Sisters orphaned in Alps massacre to be returned to their family
Two sisters orphaned when their parents and grandmother were shot dead in the French Alps are to be returned to their family after 10 months in foster care.
The High Court ruled that Zainab and Zeena al-Hilli should be permitted to live with their maternal aunt, uncle and cousin.
They will remain under police protection, as they have been since the killings last September, as there remains a risk that whoever carried out the “horrific” killings may try and harm the girls again, the judge noted.
Saad al-Hilli, 50, his wife Ikbal, 47, and the girls' grandmother Suhaila al-Allaf, 74, were all shot dead in the family’s BMW estate on a remote mountain road near Annecy.
Zeena, then four, hid beneath her mother's skirt where she was found several hours later and Zainab, then seven, was shot in the shoulder and "pistol whipped" but survived.
In a judgement, delivered in private last Friday, Mr Justice Baker said that the girls made it clear they wanted to live with their family, with “whom they have a warm and close relationship” and who are described as “thoughtful, patient and family-oriented”.
The have been attempting for months to get custody of the girls’, and the Mr Justice Baker said that he hoped returning them to their loved ones “may help them over time to come to terms with their tragic loss”.
Although concerns for their safety remain, police do not believe that they are such to preclude them from returning to their family, who cannot be identified for legal reasons.
Mr Justice Baker, in a public summary of his judgement, said that “for the time being at least” they will continue to receive armed protection.
He also praised that fact that despite the “unique pressures” in the case, their carers for the last 10 months had looked after them with “dedication and devotion”.
Journalists were allowed to attend the two day hearing at the High Court after an application by the Sunday Times.

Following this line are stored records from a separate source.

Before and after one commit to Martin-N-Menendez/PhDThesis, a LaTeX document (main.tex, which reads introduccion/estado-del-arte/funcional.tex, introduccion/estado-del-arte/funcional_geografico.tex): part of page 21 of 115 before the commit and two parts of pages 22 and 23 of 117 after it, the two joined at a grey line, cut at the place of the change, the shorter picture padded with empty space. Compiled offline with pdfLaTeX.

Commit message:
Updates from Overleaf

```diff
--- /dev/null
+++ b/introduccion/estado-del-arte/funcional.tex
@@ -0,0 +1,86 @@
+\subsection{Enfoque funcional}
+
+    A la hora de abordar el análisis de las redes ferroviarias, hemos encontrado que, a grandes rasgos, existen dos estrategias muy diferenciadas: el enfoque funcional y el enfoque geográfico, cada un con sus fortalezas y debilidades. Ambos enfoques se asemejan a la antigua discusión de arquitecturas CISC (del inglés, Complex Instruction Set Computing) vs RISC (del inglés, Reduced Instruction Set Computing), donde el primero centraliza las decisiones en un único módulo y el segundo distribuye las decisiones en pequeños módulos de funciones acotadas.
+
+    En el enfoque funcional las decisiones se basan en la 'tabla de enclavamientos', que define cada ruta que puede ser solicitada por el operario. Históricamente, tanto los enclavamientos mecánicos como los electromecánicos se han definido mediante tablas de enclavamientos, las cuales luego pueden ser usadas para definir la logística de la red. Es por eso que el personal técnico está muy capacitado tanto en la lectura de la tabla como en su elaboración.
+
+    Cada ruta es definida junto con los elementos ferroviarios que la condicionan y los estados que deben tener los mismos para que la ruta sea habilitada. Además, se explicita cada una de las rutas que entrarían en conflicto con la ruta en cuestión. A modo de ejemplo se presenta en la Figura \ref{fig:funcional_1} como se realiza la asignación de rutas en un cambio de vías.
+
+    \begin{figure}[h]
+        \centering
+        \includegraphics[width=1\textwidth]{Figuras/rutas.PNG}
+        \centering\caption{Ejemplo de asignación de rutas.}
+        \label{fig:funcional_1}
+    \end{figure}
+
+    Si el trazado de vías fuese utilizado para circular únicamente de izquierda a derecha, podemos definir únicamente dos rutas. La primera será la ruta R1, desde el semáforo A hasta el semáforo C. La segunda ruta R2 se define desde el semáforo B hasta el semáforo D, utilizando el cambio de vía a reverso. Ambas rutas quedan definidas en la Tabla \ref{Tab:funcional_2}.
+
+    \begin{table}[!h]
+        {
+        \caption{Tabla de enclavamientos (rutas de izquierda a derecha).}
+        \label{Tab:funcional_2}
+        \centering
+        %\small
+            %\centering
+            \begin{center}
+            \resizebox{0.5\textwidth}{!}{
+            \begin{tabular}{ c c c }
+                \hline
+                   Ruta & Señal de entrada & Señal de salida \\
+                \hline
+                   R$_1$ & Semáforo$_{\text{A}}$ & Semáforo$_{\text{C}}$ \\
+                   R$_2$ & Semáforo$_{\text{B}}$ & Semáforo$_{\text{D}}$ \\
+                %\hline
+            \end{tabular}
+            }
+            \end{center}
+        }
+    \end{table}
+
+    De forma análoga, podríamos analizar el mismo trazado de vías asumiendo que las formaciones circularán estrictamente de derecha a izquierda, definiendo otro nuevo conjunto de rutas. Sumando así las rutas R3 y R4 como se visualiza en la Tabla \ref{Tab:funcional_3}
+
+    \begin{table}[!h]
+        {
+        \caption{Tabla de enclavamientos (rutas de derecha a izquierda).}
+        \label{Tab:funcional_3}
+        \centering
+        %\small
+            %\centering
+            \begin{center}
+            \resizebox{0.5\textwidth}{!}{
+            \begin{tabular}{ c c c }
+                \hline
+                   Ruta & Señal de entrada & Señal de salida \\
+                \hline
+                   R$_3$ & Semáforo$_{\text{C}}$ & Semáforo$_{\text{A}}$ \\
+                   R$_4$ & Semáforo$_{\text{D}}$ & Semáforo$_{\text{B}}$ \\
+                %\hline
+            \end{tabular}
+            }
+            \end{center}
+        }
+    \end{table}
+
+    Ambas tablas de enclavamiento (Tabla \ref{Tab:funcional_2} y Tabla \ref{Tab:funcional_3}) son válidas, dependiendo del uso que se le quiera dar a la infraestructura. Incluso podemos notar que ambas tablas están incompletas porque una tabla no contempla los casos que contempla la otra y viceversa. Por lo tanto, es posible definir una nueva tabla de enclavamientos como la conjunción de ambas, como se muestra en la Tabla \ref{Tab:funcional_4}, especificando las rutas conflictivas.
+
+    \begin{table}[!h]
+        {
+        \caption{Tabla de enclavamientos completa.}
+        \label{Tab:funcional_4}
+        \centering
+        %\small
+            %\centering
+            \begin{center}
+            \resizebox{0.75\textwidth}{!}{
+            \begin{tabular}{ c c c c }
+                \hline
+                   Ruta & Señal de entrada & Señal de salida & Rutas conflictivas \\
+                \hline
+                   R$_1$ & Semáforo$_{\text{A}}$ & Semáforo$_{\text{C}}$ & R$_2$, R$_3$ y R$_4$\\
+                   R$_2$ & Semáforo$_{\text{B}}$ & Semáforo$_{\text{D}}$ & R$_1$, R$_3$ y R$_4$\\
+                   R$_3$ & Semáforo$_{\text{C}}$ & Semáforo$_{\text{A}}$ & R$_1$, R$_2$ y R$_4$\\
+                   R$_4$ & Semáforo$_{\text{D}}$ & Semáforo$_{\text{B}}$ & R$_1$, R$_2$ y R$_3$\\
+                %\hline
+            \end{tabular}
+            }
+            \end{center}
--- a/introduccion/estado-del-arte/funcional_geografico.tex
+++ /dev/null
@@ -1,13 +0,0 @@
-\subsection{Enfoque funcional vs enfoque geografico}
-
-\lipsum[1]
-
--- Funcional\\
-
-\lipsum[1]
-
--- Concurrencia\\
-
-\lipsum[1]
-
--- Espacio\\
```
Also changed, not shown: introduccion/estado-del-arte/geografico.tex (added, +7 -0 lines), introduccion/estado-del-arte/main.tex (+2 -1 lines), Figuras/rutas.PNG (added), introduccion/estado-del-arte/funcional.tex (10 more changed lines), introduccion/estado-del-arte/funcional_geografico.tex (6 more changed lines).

Surrey Police had opposed the application, claiming that the presence of the media could jeopardise the girls' safety.